So I decided to think about coming up with a para-world which could encompass my sci-fi and fantasy stories. I am not exactly coining the term ‘para-world’ but I had better define what I mean. I mean by that a world that explains the unexplained elements of our own world; the hidden world as I see it if you like. Actually it is more like a hidden world as I see it; it is not the only view I have and is probably not the one I use in my day-to-day life.

I am not the first to try it either; Tolkien did it on a monumental scale; The Silmarillion can hardly be equaled for breadth of vision. I certainly don’t expect to equal it. I have come up with something though. To my delight I have found that it can accommodate most of what I am writing and most of what I have written. It does make me wonder a bit if it wasn’t there all the time without me knowing it. I have documented it and will develop it in the future. It may well remain a secret although bits of it will obviously seep out.

Social Network Build
If you follow my blog and read last week’s post, you will know that I am developing my own social network; I have the skills from my years in the IT industry and I may well have the will to do it now. Three of my friends have accounts now so that we can develop some ideas.
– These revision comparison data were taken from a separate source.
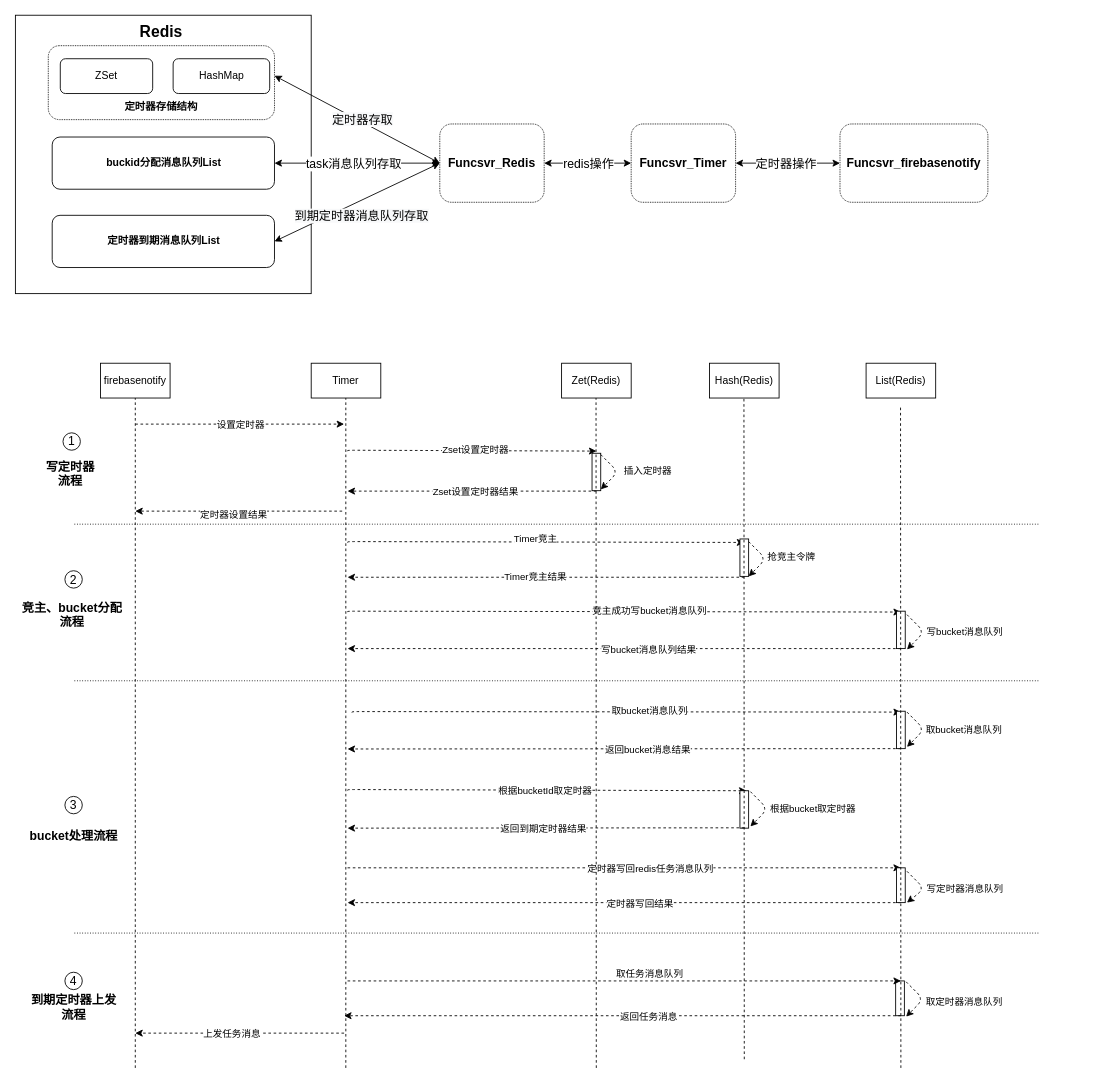
Before: page "Page-1" (1 of 4) of timer.drawio in mbabby/draw.io.file, a draw.io diagram. Source tidied: cells renumbered, new cells numbered last; positions are measured from the earlier drawing's top-left corner, leaving out a move shared by most shapes. Both pictures are drawn from the tidied source at 87%, with x=0, y=0 at pixel (15, 15).
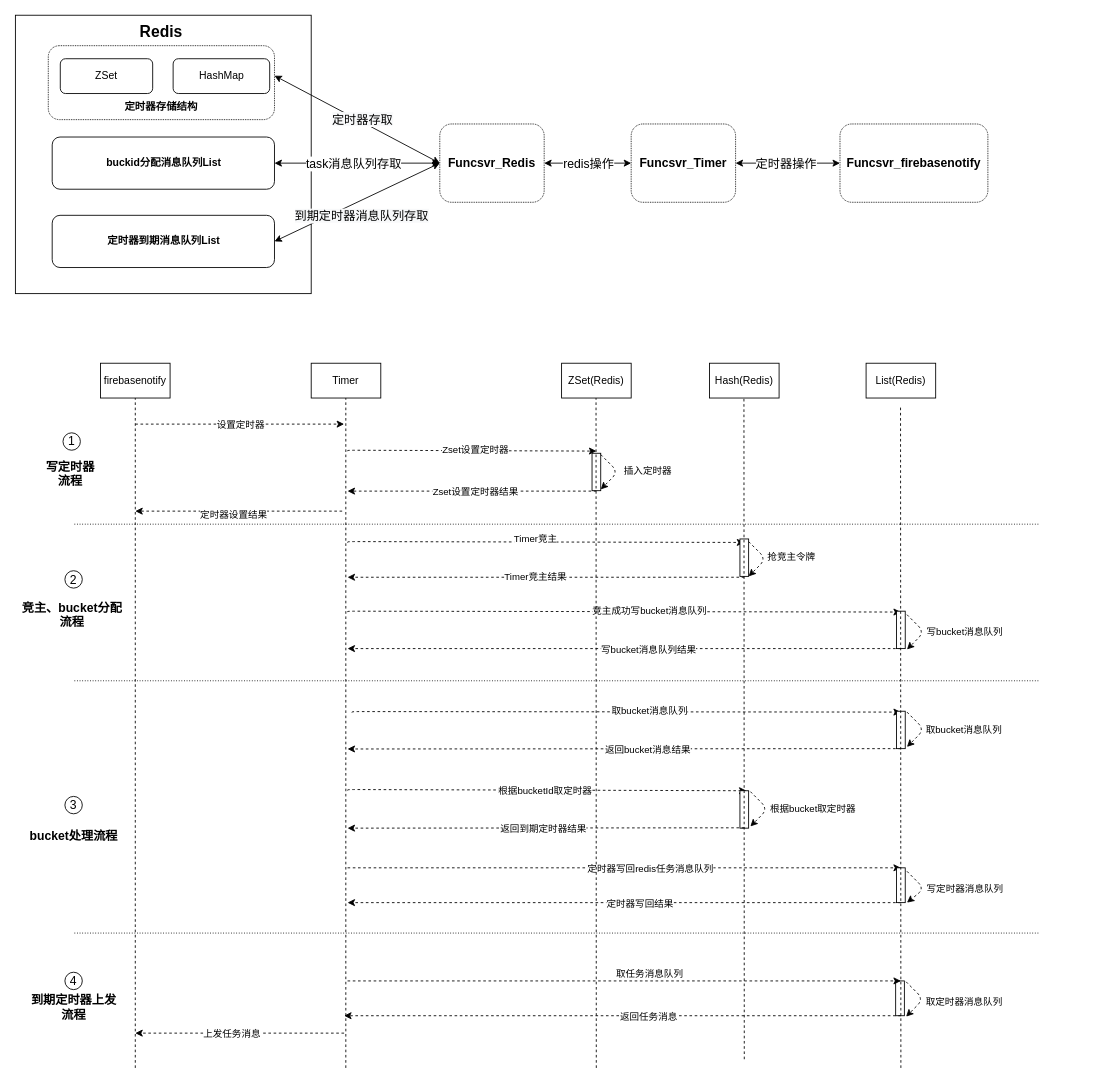
After the change.

Change to the diagram source:
```diff
@@
-    <mxCell id="27" value="Zet(Redis)" style="rounded=0;whiteSpace=wrap;html=1;" parent="1" vertex="1">
+    <mxCell id="27" value="ZSet(Redis)" style="rounded=0;whiteSpace=wrap;html=1;" parent="1" vertex="1">
       <mxGeometry x="628" y="400" width="80" height="40" as="geometry" />
     </mxCell>
```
This week I added an email module to Drupal so that one can sign up on the test version without the admin having to unblock accounts. I also downloaded the Zen theme so that I can mess around with the look and feel. I have an idea or two to try and will probably develop them this week.

Free Offers
Ordo Lupus and the Temple Gate will be FREE on Amazon from 1-5 November for Halloween.
Attack Hitler’s Bunker! will be FREE on Amazon from 6-10 November. This will be its first free promotion so make sure you grab a free copy.

Elsewhere
Has anybody noticed that Eddie Jordan is looking more like Woody Allen every Formula 1 race? I would love to see Woody Allen commentate on F1. He would be even funnier as the pit-lane reporter.
David Coulthard: Woody, did you see that tyre change? What more can you tell us from the Ferrari pit?
Woody: Jake? Is that you? I am having a… what’s the name… a panic attack! Oh my god! This woman with something above an F-cup just walked up to me and asked me for her autograph. She thought I was Niki Lauda.
David Coulthard: I see. That’s great, Woody.
Woody: Yeah, it would be but she didn’t have a pen. She didn’t have paper either but she wanted me to sign her thigh. Needless to say I left my pen in the ladies toilet. I could hardly say, “Come with me and I’ll take you to my pen!”
David: How did it get left in the ladies loos?
Woody: Yeah. Well, that’s another story… Anyway, turns out she’s a psychotherapist so I think I got it made!
David: Thanks Woody for the latest from the pit-lane.

For me, F1 is getting very boring. I rarely even make the effort to watch now. Apart from the domination by a young man who has been spoiled into thinking he is the best, the technology has become somewhat stagnant. I look forward to the return of turbos next year.

I also wish Valentino the best in tomorrow’s MotoGP. Great that Hayden made it onto the front row, a very rare thing for Ducati these days. They really need to get their company philosophy sorted out. Do they want to be the best small manufacturer out there or an average medium-sized manufacturer? Also, it was a terrible error for Marquez last week but he is young: you can’t go through a rookie season without a few big mistakes.